>>>>>

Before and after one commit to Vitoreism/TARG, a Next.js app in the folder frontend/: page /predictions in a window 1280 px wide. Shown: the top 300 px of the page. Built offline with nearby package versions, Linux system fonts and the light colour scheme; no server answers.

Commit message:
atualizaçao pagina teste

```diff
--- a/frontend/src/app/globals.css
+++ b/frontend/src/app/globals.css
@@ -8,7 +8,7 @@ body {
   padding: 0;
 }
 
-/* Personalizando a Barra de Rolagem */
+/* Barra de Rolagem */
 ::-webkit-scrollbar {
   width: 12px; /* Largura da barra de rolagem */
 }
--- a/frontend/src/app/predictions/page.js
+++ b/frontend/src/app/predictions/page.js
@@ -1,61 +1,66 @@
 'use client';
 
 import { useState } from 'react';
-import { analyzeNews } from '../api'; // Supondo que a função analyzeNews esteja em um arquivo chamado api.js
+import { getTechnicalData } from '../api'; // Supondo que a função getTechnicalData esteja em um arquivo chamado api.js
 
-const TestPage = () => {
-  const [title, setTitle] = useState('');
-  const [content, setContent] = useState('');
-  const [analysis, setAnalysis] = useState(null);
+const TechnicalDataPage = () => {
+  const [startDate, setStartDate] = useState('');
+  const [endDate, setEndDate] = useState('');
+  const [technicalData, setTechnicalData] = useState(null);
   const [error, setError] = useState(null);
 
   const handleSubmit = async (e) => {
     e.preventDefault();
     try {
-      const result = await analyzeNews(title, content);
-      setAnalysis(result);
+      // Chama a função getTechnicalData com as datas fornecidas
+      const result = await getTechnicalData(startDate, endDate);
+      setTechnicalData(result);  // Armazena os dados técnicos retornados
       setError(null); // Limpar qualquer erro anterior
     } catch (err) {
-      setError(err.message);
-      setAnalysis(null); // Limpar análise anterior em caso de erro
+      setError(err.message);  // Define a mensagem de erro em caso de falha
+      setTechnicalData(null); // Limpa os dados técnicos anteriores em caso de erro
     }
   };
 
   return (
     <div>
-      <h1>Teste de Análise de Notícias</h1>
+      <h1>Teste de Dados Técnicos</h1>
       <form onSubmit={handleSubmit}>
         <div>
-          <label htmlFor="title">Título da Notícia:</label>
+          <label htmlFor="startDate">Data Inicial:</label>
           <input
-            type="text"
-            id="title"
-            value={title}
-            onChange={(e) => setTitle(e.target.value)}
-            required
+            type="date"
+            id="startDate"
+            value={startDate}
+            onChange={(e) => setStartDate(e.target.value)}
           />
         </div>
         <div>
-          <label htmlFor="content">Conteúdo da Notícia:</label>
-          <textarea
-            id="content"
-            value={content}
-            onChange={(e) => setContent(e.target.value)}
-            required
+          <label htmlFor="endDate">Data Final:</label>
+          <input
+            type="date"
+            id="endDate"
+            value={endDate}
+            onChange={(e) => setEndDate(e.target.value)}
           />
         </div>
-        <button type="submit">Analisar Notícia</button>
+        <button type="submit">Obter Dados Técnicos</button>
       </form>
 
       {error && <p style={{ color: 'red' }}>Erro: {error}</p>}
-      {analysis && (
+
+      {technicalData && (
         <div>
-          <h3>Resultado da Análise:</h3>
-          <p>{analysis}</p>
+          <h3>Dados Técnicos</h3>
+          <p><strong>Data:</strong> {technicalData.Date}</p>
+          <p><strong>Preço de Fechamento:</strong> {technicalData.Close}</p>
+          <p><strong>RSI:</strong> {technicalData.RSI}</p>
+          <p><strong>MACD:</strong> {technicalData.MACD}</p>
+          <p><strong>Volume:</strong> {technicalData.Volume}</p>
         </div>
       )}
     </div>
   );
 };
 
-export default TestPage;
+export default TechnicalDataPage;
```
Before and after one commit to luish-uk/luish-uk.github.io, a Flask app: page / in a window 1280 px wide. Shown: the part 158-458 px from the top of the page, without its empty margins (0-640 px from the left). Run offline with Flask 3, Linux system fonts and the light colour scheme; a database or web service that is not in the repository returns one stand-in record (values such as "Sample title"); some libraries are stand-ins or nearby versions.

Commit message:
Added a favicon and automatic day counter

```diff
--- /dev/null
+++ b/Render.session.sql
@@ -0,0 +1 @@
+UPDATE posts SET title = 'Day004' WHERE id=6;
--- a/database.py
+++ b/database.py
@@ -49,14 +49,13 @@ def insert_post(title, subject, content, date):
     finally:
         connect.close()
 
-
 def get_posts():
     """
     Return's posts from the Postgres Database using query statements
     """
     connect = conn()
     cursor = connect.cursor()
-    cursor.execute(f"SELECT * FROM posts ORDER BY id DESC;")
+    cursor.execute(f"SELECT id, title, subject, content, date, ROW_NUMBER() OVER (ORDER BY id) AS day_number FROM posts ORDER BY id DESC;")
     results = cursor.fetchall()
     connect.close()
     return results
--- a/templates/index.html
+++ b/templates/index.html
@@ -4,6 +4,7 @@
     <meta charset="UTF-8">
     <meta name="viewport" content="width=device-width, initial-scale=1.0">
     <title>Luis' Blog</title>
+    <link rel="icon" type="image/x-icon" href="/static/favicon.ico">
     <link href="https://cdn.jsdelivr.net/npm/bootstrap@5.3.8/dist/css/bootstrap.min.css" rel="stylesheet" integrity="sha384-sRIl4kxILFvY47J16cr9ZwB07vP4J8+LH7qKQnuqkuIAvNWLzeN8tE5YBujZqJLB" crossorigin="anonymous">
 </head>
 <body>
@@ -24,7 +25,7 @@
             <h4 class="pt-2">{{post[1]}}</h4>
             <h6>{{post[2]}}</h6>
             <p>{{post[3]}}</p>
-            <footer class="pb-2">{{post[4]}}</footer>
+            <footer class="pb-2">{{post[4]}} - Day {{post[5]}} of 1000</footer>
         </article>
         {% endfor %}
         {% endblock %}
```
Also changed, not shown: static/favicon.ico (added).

<<<<<

> What is required
Pull out every line of the entries that includes the word "message".

> Answer to the exercise
Commit message:
-      setError(err.message);
+      setError(err.message);  // Define a mensagem de erro em caso de falha
Commit message:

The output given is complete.